**DIRECTIONS FOR THIS TASK**
Given the entries that follow, write out exactly the lines starting at the one containing "title: 'New Desk" and ending at the one containing "(!selectedYear) return setLocalItems(props.items)", both ends included, and only those.

[DATA FOR PROCESSING — start]

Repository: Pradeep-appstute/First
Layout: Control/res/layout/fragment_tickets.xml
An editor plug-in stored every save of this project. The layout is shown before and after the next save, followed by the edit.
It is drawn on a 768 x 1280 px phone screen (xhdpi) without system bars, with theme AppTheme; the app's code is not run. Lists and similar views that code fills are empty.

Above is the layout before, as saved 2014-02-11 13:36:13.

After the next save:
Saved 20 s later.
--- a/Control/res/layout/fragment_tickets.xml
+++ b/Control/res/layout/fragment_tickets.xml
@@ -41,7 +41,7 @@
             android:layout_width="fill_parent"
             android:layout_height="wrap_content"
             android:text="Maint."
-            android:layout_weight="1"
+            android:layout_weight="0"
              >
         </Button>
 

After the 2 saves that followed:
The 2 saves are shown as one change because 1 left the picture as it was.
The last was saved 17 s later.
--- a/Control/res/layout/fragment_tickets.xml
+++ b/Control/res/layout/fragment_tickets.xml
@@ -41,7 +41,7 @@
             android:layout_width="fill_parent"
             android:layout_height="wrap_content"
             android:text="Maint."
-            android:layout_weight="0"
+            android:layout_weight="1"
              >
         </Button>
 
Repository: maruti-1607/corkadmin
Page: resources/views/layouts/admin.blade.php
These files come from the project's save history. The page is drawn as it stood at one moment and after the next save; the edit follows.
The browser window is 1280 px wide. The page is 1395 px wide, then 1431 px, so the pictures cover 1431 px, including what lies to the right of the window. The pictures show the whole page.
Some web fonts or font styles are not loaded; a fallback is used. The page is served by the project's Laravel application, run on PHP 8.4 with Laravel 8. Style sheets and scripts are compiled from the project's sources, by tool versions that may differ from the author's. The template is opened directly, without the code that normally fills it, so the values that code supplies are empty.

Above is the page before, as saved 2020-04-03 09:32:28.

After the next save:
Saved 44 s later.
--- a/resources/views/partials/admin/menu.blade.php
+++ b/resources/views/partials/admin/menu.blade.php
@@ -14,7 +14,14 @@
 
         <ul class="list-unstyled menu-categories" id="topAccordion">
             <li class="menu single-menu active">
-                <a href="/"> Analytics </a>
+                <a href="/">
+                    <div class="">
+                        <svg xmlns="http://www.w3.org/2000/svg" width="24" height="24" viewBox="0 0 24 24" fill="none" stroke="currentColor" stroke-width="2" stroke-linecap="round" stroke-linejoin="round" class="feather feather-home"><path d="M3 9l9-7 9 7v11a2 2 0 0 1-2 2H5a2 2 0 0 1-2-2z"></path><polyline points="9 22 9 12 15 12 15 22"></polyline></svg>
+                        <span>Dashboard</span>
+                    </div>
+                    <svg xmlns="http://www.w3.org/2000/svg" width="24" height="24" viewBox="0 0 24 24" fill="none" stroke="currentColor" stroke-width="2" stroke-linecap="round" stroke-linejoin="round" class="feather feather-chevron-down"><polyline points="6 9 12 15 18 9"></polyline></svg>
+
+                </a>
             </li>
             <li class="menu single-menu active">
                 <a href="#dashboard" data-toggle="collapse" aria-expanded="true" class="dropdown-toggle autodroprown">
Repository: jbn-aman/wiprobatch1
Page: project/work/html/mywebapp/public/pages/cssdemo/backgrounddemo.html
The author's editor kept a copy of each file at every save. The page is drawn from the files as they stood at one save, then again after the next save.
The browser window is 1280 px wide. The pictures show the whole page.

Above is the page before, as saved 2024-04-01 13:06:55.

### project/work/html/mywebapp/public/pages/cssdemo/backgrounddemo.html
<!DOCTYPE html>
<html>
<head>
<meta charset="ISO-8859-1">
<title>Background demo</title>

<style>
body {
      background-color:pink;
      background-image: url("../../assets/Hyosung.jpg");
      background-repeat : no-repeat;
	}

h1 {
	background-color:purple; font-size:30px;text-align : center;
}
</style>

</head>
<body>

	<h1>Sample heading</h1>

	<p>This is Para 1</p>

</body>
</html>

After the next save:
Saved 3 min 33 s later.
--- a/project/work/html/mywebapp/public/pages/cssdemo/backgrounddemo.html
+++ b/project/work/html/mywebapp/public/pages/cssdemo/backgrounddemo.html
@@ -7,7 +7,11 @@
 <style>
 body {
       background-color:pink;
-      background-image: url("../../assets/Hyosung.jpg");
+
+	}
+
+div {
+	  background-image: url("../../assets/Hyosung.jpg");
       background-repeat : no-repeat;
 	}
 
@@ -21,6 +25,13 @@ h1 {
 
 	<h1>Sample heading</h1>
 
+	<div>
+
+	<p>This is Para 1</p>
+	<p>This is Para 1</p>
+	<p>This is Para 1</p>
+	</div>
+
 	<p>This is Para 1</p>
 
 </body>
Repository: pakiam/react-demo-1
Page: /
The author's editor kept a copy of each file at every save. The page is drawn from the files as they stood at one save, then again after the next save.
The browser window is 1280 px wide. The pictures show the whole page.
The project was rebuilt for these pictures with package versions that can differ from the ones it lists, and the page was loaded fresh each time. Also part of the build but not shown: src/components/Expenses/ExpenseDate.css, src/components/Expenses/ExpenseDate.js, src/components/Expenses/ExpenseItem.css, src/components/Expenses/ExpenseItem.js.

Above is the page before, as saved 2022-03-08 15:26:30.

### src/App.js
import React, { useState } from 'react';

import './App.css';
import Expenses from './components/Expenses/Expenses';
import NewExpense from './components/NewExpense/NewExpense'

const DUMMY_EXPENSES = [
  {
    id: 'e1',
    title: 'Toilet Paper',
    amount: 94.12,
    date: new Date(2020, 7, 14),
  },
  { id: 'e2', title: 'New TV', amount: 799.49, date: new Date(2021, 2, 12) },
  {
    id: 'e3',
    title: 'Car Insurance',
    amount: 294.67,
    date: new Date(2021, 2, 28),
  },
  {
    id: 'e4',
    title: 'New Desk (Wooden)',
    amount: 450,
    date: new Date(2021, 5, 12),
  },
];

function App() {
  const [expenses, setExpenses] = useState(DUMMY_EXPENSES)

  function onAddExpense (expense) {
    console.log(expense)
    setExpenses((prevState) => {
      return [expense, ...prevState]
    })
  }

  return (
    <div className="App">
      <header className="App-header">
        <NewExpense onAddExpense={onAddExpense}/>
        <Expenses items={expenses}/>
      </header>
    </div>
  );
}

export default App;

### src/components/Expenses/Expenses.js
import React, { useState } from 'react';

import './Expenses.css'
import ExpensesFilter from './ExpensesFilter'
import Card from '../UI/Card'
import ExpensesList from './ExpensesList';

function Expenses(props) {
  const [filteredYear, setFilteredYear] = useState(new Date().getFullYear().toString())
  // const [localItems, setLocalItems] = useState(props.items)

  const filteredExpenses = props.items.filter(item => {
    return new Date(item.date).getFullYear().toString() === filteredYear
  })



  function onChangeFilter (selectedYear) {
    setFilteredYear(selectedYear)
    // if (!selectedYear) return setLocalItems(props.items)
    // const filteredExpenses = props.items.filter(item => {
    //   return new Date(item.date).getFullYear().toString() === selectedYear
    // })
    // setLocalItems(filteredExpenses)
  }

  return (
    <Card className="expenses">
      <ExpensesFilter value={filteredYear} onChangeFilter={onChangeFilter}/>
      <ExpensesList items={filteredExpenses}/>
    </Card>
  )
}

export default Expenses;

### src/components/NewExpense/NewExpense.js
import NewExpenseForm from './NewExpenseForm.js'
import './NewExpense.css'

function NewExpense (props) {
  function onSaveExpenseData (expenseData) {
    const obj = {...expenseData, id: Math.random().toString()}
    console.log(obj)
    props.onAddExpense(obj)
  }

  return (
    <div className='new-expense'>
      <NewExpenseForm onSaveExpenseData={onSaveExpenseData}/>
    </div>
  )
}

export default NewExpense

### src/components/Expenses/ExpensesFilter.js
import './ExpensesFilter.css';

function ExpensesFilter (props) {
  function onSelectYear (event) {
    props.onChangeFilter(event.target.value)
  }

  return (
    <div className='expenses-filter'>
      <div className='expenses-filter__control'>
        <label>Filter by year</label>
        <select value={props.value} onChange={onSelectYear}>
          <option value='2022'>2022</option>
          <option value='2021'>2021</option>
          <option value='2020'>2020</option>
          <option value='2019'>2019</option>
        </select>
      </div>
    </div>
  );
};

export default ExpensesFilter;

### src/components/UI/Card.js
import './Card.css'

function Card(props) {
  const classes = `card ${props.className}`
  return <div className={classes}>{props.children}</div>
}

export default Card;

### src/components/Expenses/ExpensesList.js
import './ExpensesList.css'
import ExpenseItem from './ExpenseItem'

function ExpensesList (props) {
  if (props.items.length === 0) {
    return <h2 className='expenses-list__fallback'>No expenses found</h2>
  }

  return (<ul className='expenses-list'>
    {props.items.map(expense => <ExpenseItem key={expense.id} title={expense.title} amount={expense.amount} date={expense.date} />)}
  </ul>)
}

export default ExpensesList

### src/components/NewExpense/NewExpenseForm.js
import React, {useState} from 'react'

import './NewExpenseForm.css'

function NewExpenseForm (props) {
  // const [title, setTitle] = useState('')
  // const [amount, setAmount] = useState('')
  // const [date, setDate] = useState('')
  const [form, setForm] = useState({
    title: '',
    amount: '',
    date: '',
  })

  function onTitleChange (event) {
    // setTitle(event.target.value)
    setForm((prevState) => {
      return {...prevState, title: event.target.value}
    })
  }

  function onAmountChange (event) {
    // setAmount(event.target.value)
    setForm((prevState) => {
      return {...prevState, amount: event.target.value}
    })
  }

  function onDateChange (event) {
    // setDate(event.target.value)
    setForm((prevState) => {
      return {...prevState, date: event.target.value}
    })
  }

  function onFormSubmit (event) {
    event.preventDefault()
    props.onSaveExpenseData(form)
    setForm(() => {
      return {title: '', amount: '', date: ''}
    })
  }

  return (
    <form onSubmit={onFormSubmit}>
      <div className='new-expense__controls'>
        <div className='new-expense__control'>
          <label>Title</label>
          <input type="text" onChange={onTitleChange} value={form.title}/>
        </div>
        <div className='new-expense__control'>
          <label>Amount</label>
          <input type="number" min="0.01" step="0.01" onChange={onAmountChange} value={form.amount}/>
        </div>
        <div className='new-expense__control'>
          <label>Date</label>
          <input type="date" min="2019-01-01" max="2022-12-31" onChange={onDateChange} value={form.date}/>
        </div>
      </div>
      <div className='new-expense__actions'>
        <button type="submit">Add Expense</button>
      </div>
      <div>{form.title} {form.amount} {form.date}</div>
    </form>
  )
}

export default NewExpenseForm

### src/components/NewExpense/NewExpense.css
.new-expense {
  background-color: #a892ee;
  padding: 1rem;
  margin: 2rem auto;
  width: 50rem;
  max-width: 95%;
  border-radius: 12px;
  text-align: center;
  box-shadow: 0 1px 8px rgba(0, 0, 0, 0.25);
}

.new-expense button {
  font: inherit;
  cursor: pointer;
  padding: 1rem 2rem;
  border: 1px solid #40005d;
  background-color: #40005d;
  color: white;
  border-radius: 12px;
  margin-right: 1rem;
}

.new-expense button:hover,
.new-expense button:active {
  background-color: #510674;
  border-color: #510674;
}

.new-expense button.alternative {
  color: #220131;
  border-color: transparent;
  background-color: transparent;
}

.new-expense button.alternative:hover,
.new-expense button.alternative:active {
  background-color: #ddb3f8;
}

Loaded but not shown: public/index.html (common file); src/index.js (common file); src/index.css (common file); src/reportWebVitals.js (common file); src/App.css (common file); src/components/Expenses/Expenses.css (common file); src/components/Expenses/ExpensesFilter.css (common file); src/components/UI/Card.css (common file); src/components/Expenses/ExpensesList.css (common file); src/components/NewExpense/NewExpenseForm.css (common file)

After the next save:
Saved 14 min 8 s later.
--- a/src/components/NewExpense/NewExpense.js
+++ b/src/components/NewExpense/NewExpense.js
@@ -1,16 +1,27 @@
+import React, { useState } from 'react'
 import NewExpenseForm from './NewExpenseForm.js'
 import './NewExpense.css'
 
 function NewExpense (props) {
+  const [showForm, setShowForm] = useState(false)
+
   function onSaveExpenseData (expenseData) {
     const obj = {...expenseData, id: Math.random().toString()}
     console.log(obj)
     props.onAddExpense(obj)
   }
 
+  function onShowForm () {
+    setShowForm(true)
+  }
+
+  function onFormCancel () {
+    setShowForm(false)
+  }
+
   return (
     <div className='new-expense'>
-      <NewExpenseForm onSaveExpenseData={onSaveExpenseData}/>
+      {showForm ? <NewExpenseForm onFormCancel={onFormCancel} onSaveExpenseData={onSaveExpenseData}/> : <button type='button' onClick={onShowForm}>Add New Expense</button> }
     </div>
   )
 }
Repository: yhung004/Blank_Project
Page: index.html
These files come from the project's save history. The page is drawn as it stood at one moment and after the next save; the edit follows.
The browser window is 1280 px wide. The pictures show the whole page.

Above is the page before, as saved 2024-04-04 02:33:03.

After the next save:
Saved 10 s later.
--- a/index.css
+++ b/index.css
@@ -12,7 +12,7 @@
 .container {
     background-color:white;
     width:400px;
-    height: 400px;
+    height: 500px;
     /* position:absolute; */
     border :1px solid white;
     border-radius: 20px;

[DATA FOR PROCESSING — finish]

**OUTPUT FOR THIS EXERCISE**
    title: 'New Desk (Wooden)',
    amount: 450,
    date: new Date(2021, 5, 12),
  },
];

function App() {
  const [expenses, setExpenses] = useState(DUMMY_EXPENSES)

  function onAddExpense (expense) {
    console.log(expense)
    setExpenses((prevState) => {
      return [expense, ...prevState]
    })
  }

  return (
    <div className="App">
      <header className="App-header">
        <NewExpense onAddExpense={onAddExpense}/>
        <Expenses items={expenses}/>
      </header>
    </div>
  );
}

export default App;

### src/components/Expenses/Expenses.js
import React, { useState } from 'react';

import './Expenses.css'
import ExpensesFilter from './ExpensesFilter'
import Card from '../UI/Card'
import ExpensesList from './ExpensesList';

function Expenses(props) {
  const [filteredYear, setFilteredYear] = useState(new Date().getFullYear().toString())
  // const [localItems, setLocalItems] = useState(props.items)

  const filteredExpenses = props.items.filter(item => {
    return new Date(item.date).getFullYear().toString() === filteredYear
  })



  function onChangeFilter (selectedYear) {
    setFilteredYear(selectedYear)
    // if (!selectedYear) return setLocalItems(props.items)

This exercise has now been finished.